At the time of the introduction of the euro, there was a much-vaunted suggestion that pension funds within the euro-11 would adopt a new ‘pan-euro’ strategy, that would redefine international investments in the Euro-zone as ‘domestic’. The extent to which this has in fact come to pass is not clear, although there is no doubt that in the vanguard this strategy has been adopted – with pan-European manager structures to match. For Euro-zone investors, how has this affected their currency exposure strategy?
One approach (mainly Netherlands-based) is to view the entire EU as ‘domestic’. The impact of this is to require the elimination of residual currency risk associated with the non-Euro countries – UK, Switzerland, Sweden, Denmark and Norway. This has prompted a fully hedged strategic benchmark to be applied to these investments (which in the case of UK and Switzerland are substantial allocations).
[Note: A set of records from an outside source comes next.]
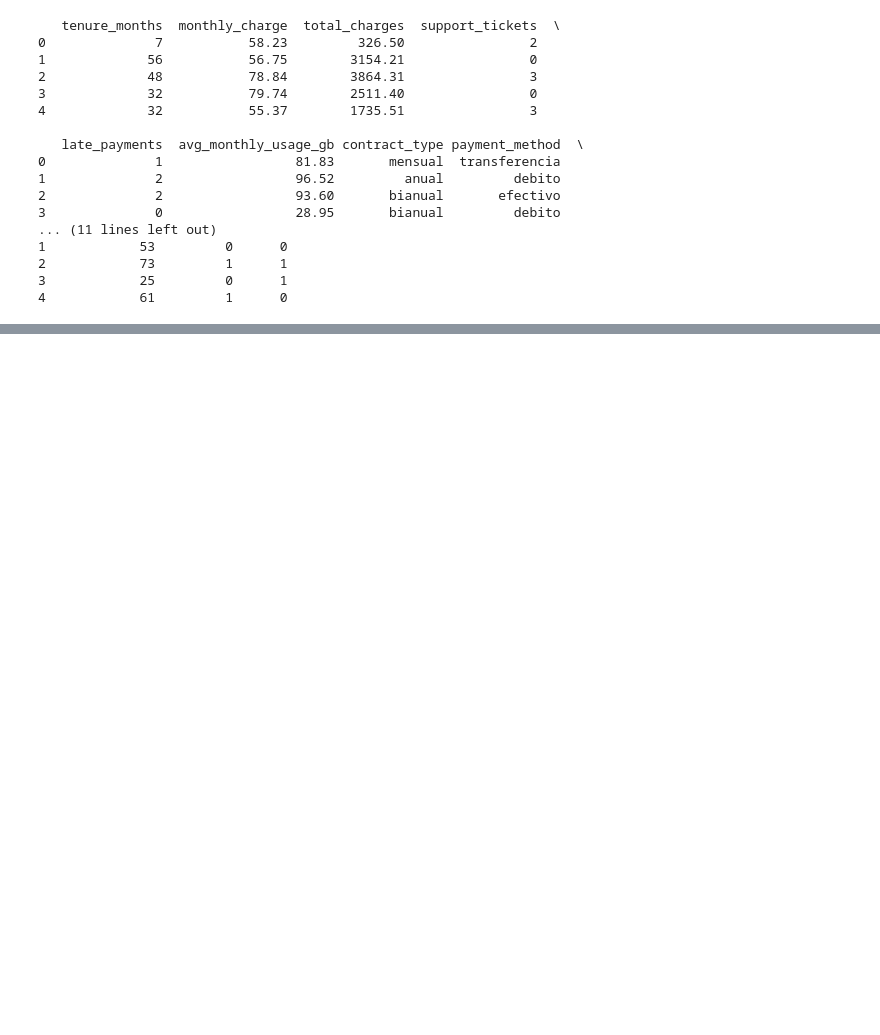
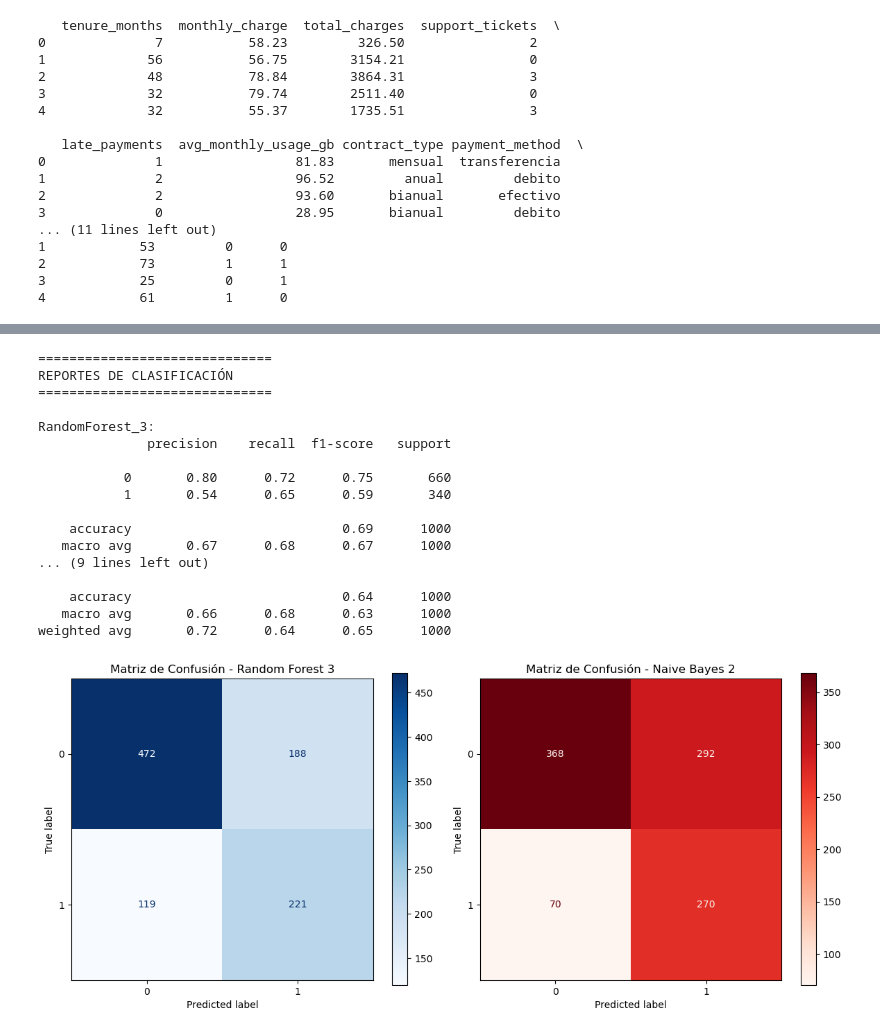
Before and after one commit to JuanManuelResquin84/Portafolio_03_Proyecto_AndesLink_MLOps, a Jupyter notebook: notebooks/02_Modelado_AndesLink.ipynb, the cells around one changed output, grey strips where cells are left out. Drawn from its saved outputs; the diff is of its cells as text; code cells hidden in the pictures; blank space fills up the shorter version.

```diff
--- a/notebooks/02_Modelado_AndesLink.ipynb
+++ b/notebooks/02_Modelado_AndesLink.ipynb
@@ -385 +370,49 @@ Kappa:    0.3036
 🧪 View experiment at: https://dagshub.com/JuanManuelResquin84/Proyecto_AndesLink.mlflow/#/experiments/0
+# %%
+import matplotlib.pyplot as plt
+from sklearn.metrics import classification_report, ConfusionMatrixDisplay
+
+#Reportes
+print("="*30)
+print("REPORTES DE CLASIFICACIÓN")
+print("="*30)
+print("\nRandomForest_3:")
+print(classification_report(y_test, y_pred))
+
+print("-" * 30)
+
+print("\nNaiveBayes_2 (Umbral personalizado):")
+print(classification_report(y_test, y_pred_custom))
+
+
+fig, ax = plt.subplots(1, 2, figsize=(12, 5))
+
+# Matriz 1: Random Forest (en el eje 0)
+ConfusionMatrixDisplay.from_predictions(y_test, y_pred, cmap='Blues', ax=ax[0])
+ax[0].set_title("Matriz de Confusión - Random Forest 3")
+
+# Matriz 2: Naive Bayes (en el eje 1)
+ConfusionMatrixDisplay.from_predictions(y_test, y_pred_custom, cmap='Reds', ax=ax[1])
+ax[1].set_title("Matriz de Confusión - Naive Bayes 2")
+
+plt.tight_layout()
+plt.show()
+# %% [output]
+==============================
+REPORTES DE CLASIFICACIÓN
+==============================
+
+RandomForest_3:
+              precision    recall  f1-score   support
+
+           0       0.80      0.72      0.75       660
+           1       0.54      0.65      0.59       340
+
+    accuracy                           0.69      1000
+   macro avg       0.67      0.68      0.67      1000
+... (9 lines left out)
+
+    accuracy                           0.64      1000
+   macro avg       0.66      0.68      0.63      1000
+weighted avg       0.72      0.64      0.65      1000
+[figure, added]
```
Also changed, not shown: parts of 9 cells of this notebook, 1 other file.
When this strategy was conceived, in the latter part of 1998, it was widely regarded (within the Euro- zone) as axiomatic that the euro would be a ‘strong’ currency, and that overlay would deliver potential return benefits, as well as risk-reduction. The opposite has been the case – and the (opportunity) cost of these overlay programmes have tested the resolve of these funds. Those with a strong supporting risk-reduction case will (rightly) view the past 18 months as part of the inevitable, and volatile, cycle of currency movements.
The same view – that of prospective euro strength – did prompt some Euro-zone funds in late 1998 to review their currency strategy with respect to non-EU investments, essentially the US and Japan. Some concluded that they wished to reduce or remove their strategic exposure to these currencies, and they implemented currency overlay programmes. A brief survey of our database in this area, however, indicates that the majority chose active briefs over passive.
Switzerland has little overlay; despite the (erroneous) ‘lay’ view that the Swiss franc is a strong currency. However, as Swiss funds ‘modernise’ – ie, adopt the objective benchmark/specialist manager route, they are inevitably coming up against currency exposure as a strategic issue.
A small number have set hedged or partially hedged strategic benchmarks, although again the evidence is that most have opted for active overlay.
In the UK, a tiny minority of funds have hedged or partially hedged benchmarks, and consequently little passive currency overlay. The advent of the euro has not been viewed as a fundamental change in the currency exposures of pension funds, and the persistence of peer-group benchmarks and the still-prevailing view of the pound as a weak currency has contributed to this view.
However, there are signs that the consulting community has recognised that currency exposure has not had a diversifying effect on UK funds, and that the pound has in fact been a strong currency over the past 20 years, not a weak one. This is just now prompting a re-appraisal (or mostly just an appraisal for the first time!) of currency strategic benchmarks, and it is likely that this will lead to a series of changes to partially or fully hedged benchmarks in larger, mature and internationalised funds. Whether this prompts a rash of passive overlay mandates, or of active mandates, depends on how convinced consultants and funds are of the case for active value-added in currency overlay, and whether funds have a high aversion to the cash-outflow that passive overlay can bring.
What is clear in current trends in Europe, however, is that currency overlay is moving from a fringe interest to centre stage, and that the next few years will see a continuous stream of new overlay mandates in Europe, both passive and active.
Neil Record is chairman of Record Treasury Management in Windsor